In a cloud of dust and high-oh Silver the Lone Ranger returns. But this lone ranger isn’t riding on four legs it has four wheels and a top that goes down. The newly introduced Volkswagen Convertible is the lone ranger by being the first diesel powered convertible in the United States. Being the first drop top to have an oil burner under the hood is quite an accomplishment, but this convertible has much more to offer.

The VW convertible has a long and emotional history not only stateside but around the world. You could take a 1952 VW convertible, like the one displayed right next to the 2013 model VW displayed at the Los Angeles Auto Show, anywhere in the world and people will get excited. Incidentally that vintage Bug was first shown at the 1952 Berlin Auto Show and receives nearly as much attention today.

Unlike that 25 horsepower classic, the 2013 version comes with three exceedingly different power sources. The one that is making the biggest splash is the 2.0-lliter TDI diesel. But enthusiasts will no doubt be excited to see the 2.0-liter turbocharged gasoline motor in their convertible. Let’s not forget, the anything but base, 2.5-liter, which helps keep the financial outlay in check.

As was the case with the newest VW Beetle coupe, the new Convertible has gone through substantial change, becoming a more muscular vehicle that is sporty and cool to drive, not because you can put the top down. But, it helps.

During our drive through the hills of Malibu, CA along the Pacific Coast, VW Head Designer, Klaus Biscoff told us that while they honored the original in spirit, the design is meant to be more dynamic. “…We are always looking forward. The car is substantially wider, has a longer hood and has a more upright windshield.”

Even with the fowl weather we found the VW Convertible was a kick to drive with top down. ©Ron Moorhead

This sportier direction is evident as the profile is leaner and meaner. Lengthening and widening the body has given the VW Convertible a more aggressive look as well as a more substantial hold on the road, no matter the type of road. The new design includes a lower sleeker top that gives the Beetle a speedster-like look with lower side glass. But even with smaller windows visibility is not compromised. We had good views of all the areas surrounding the vehicle.

We found the top to be heavily insulated to keep the elements outside when desired, plus compact when lowered so not to interfere with enjoying the outdoors. In fact, even though southern California was experiencing a rare rain shower, hardy souls that we are we lowered the top and motored about, remaining quite dry and comfortable. There is an old convertible owner’s slogan. “Put the top down that is what heaters are for.” Unlike that 1952 version this new convertible has a heater that will cook you right out of the car.
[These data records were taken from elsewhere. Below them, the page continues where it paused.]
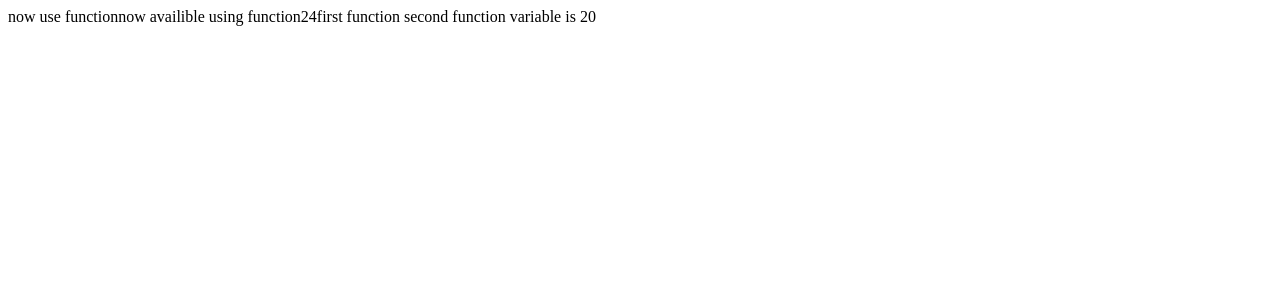
Repository: dudals3844/php_study
Page: http://localhost/hello.php
The author's editor kept a record of every edit. The page is drawn from the files as they stood at one moment, then again after the next edit.
The browser window is 1280 px wide. The pictures show the whole page.
The page is run by PHP 8.4 with error messages shown; the project is at /var/www/html/.

Above is the page before.

### hello.php
<?php
    //http://tcpschool.com/php/php_function_basic 공부하는 사이트
    //parameter argument

    //using function

    $makefunc = true;

    if($makefunc) {
        function func() {
            echo "now use function";

        }
        func();
        //함수를 호출할 수 있습니다.

    }

    //function within function

    function out(){
        function in(){
            echo "now availible using function";
        }
    }

    out();
    in();

    //recursive function

    function factorial($num){
        if($num > 1){
            return $num*factorial($num-1);
        } else {
            return 1;
        }
    }
    echo factorial(4);


    //variable function
    function first(){
        echo "first function";
    }

    function second($para){
        echo " second function ";
        echo " variable is {$para} ";
    }

    $func = "first";
    $func();
    $func = "second";
    $func(20);
?>

After the next edit:
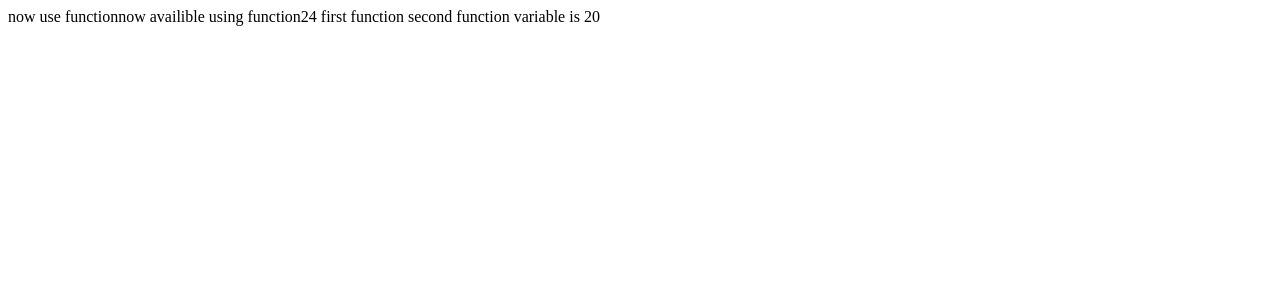
The edit:
--- a/hello.php
+++ b/hello.php
@@ -41,7 +41,7 @@
 
     //variable function
     function first(){
-        echo "first function";
+        echo " first function ";
     }
 
     function second($para){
This sure made us happy.

Giving ode to previous success through the decades, VW also introduced us to three special edition Beetle Convertibles that are meant to evoke American cultural history from the 1950s, 1960s, and 1970s. The ‘50s Edition Beetle Convertible is classic and classy in dressed black with a tan interior, and to our eyes the most attractive of the three. The ‘60s Edition has two-tone seats and a pastel paint that VW calls Denim Blue. We found the wheels to be more of today’s style than the 60s. The ‘70s Edition Convertible emulated the 1979 Beetle Convertible sitting next to it with Toffee Brown exterior and chrome-look disc wheels.